Edit difference data:
=== Begin Enclosure ===

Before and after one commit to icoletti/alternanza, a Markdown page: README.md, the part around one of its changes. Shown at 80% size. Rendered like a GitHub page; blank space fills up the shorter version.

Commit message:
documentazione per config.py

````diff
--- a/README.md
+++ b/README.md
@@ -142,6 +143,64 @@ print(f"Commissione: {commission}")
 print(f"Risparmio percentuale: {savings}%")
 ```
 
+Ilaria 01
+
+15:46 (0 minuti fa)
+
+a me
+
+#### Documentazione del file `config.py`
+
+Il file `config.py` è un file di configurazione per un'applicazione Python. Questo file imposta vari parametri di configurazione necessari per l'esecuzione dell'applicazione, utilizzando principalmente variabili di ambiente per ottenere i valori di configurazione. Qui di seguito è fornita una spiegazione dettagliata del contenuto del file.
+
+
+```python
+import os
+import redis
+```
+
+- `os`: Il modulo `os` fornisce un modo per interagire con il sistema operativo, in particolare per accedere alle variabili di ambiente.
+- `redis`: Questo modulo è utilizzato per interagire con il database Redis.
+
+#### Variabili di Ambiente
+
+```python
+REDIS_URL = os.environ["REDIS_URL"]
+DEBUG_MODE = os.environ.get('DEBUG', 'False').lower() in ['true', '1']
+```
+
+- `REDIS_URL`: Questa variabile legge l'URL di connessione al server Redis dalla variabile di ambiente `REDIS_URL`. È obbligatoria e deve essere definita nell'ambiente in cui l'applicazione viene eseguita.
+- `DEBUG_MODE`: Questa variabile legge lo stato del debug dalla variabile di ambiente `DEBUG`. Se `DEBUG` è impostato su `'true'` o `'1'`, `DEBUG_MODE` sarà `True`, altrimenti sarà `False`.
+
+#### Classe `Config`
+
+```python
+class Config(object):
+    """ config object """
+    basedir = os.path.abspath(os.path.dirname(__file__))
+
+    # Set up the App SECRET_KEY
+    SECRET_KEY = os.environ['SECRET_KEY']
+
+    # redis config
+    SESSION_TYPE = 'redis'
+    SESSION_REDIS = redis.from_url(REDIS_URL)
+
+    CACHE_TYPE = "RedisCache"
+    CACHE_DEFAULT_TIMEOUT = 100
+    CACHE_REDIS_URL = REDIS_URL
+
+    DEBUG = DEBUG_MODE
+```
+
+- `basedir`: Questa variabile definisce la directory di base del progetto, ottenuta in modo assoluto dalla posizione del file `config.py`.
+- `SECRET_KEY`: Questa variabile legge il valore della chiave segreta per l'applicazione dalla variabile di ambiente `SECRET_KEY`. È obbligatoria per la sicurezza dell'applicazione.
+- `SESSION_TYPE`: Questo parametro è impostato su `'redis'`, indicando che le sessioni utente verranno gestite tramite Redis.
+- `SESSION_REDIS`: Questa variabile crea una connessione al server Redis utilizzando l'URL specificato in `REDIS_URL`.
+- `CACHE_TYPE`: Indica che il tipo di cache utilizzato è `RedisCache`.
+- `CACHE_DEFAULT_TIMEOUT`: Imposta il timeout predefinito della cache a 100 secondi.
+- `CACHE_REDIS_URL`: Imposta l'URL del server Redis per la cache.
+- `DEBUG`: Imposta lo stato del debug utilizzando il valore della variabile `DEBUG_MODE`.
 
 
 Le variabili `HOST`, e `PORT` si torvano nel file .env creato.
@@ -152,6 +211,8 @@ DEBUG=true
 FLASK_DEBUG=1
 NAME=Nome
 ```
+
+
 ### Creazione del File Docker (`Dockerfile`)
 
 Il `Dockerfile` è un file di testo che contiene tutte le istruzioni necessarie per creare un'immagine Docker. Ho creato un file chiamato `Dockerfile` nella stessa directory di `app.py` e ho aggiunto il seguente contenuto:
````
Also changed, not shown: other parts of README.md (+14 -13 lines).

=== End Enclosure ===

* **What you need to do**
Copy every record exactly.

* **Result below**
Before and after one commit to icoletti/alternanza, a Markdown page: README.md, the part around one of its changes. Shown at 80% size. Rendered like a GitHub page; blank space fills up the shorter version.

Commit message:
documentazione per config.py

````diff
--- a/README.md
+++ b/README.md
@@ -142,6 +143,64 @@ print(f"Commissione: {commission}")
 print(f"Risparmio percentuale: {savings}%")
 ```
 
+Ilaria 01
+
+15:46 (0 minuti fa)
+
+a me
+
+#### Documentazione del file `config.py`
+
+Il file `config.py` è un file di configurazione per un'applicazione Python. Questo file imposta vari parametri di configurazione necessari per l'esecuzione dell'applicazione, utilizzando principalmente variabili di ambiente per ottenere i valori di configurazione. Qui di seguito è fornita una spiegazione dettagliata del contenuto del file.
+
+
+```python
+import os
+import redis
+```
+
+- `os`: Il modulo `os` fornisce un modo per interagire con il sistema operativo, in particolare per accedere alle variabili di ambiente.
+- `redis`: Questo modulo è utilizzato per interagire con il database Redis.
+
+#### Variabili di Ambiente
+
+```python
+REDIS_URL = os.environ["REDIS_URL"]
+DEBUG_MODE = os.environ.get('DEBUG', 'False').lower() in ['true', '1']
+```
+
+- `REDIS_URL`: Questa variabile legge l'URL di connessione al server Redis dalla variabile di ambiente `REDIS_URL`. È obbligatoria e deve essere definita nell'ambiente in cui l'applicazione viene eseguita.
+- `DEBUG_MODE`: Questa variabile legge lo stato del debug dalla variabile di ambiente `DEBUG`. Se `DEBUG` è impostato su `'true'` o `'1'`, `DEBUG_MODE` sarà `True`, altrimenti sarà `False`.
+
+#### Classe `Config`
+
+```python
+class Config(object):
+    """ config object """
+    basedir = os.path.abspath(os.path.dirname(__file__))
+
+    # Set up the App SECRET_KEY
+    SECRET_KEY = os.environ['SECRET_KEY']
+
+    # redis config
+    SESSION_TYPE = 'redis'
+    SESSION_REDIS = redis.from_url(REDIS_URL)
+
+    CACHE_TYPE = "RedisCache"
+    CACHE_DEFAULT_TIMEOUT = 100
+    CACHE_REDIS_URL = REDIS_URL
+
+    DEBUG = DEBUG_MODE
+```
+
+- `basedir`: Questa variabile definisce la directory di base del progetto, ottenuta in modo assoluto dalla posizione del file `config.py`.
+- `SECRET_KEY`: Questa variabile legge il valore della chiave segreta per l'applicazione dalla variabile di ambiente `SECRET_KEY`. È obbligatoria per la sicurezza dell'applicazione.
+- `SESSION_TYPE`: Questo parametro è impostato su `'redis'`, indicando che le sessioni utente verranno gestite tramite Redis.
+- `SESSION_REDIS`: Questa variabile crea una connessione al server Redis utilizzando l'URL specificato in `REDIS_URL`.
+- `CACHE_TYPE`: Indica che il tipo di cache utilizzato è `RedisCache`.
+- `CACHE_DEFAULT_TIMEOUT`: Imposta il timeout predefinito della cache a 100 secondi.
+- `CACHE_REDIS_URL`: Imposta l'URL del server Redis per la cache.
+- `DEBUG`: Imposta lo stato del debug utilizzando il valore della variabile `DEBUG_MODE`.
 
 
 Le variabili `HOST`, e `PORT` si torvano nel file .env creato.
@@ -152,6 +211,8 @@ DEBUG=true
 FLASK_DEBUG=1
 NAME=Nome
 ```
+
+
 ### Creazione del File Docker (`Dockerfile`)
 
 Il `Dockerfile` è un file di testo che contiene tutte le istruzioni necessarie per creare un'immagine Docker. Ho creato un file chiamato `Dockerfile` nella stessa directory di `app.py` e ho aggiunto il seguente contenuto:
````
Also changed, not shown: other parts of README.md (+14 -13 lines).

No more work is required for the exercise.